# Problem statement:
For this exercise, return all the data word for word, with images left out.

# Provided data:

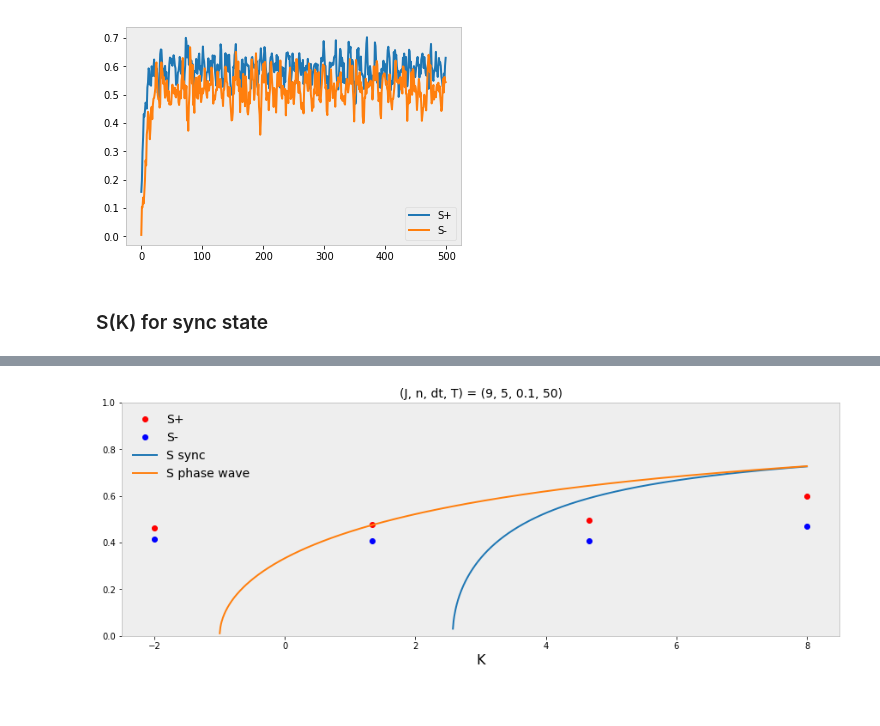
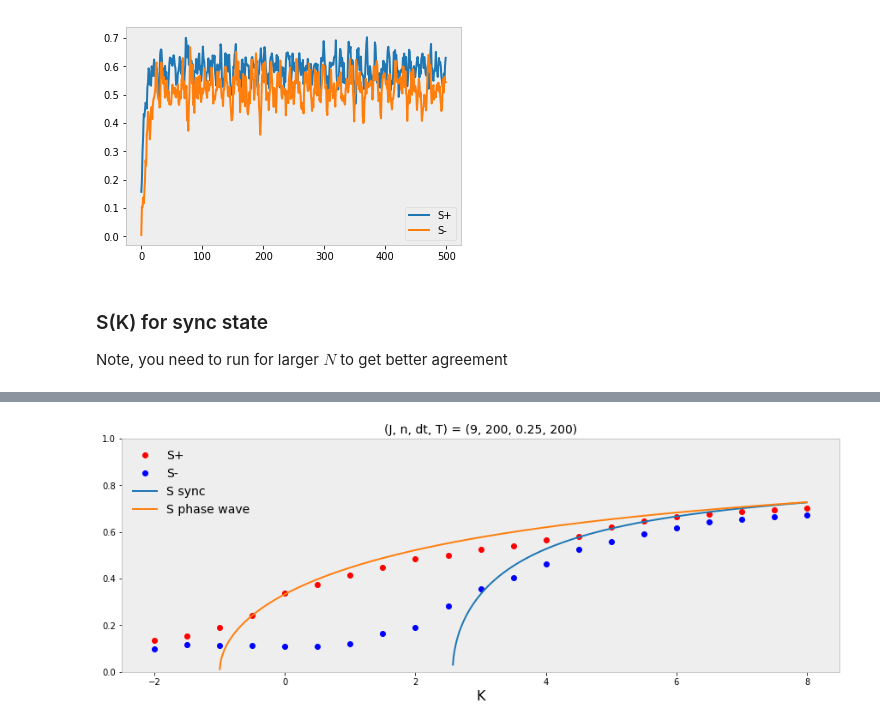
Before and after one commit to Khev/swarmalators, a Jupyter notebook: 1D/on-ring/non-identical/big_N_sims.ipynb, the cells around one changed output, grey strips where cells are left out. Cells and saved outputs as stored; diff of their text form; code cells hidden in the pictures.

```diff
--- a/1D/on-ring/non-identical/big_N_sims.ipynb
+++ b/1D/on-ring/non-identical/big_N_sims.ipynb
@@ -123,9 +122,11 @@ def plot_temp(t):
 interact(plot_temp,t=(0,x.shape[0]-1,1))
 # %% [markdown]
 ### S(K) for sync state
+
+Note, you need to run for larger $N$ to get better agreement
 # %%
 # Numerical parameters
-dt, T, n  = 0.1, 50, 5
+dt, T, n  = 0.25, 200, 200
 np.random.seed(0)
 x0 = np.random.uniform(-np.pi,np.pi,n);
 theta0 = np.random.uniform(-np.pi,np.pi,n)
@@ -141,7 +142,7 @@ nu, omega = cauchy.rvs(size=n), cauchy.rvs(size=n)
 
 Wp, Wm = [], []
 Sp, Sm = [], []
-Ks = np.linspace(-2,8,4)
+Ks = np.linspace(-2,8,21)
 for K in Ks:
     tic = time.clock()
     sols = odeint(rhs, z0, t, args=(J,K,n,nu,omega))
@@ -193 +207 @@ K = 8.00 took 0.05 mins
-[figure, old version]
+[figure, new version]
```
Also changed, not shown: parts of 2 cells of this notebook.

# Written solution:
Before and after one commit to Khev/swarmalators, a Jupyter notebook: 1D/on-ring/non-identical/big_N_sims.ipynb, the cells around one changed output, grey strips where cells are left out. Cells and saved outputs as stored; diff of their text form; code cells hidden in the pictures.

```diff
--- a/1D/on-ring/non-identical/big_N_sims.ipynb
+++ b/1D/on-ring/non-identical/big_N_sims.ipynb
@@ -123,9 +122,11 @@ def plot_temp(t):
 interact(plot_temp,t=(0,x.shape[0]-1,1))
 # %% [markdown]
 ### S(K) for sync state
+
+Note, you need to run for larger $N$ to get better agreement
 # %%
 # Numerical parameters
-dt, T, n  = 0.1, 50, 5
+dt, T, n  = 0.25, 200, 200
 np.random.seed(0)
 x0 = np.random.uniform(-np.pi,np.pi,n);
 theta0 = np.random.uniform(-np.pi,np.pi,n)
@@ -141,7 +142,7 @@ nu, omega = cauchy.rvs(size=n), cauchy.rvs(size=n)
 
 Wp, Wm = [], []
 Sp, Sm = [], []
-Ks = np.linspace(-2,8,4)
+Ks = np.linspace(-2,8,21)
 for K in Ks:
     tic = time.clock()
     sols = odeint(rhs, z0, t, args=(J,K,n,nu,omega))
@@ -193 +207 @@ K = 8.00 took 0.05 mins
-[figure, old version]
+[figure, new version]
```
Also changed, not shown: parts of 2 cells of this notebook.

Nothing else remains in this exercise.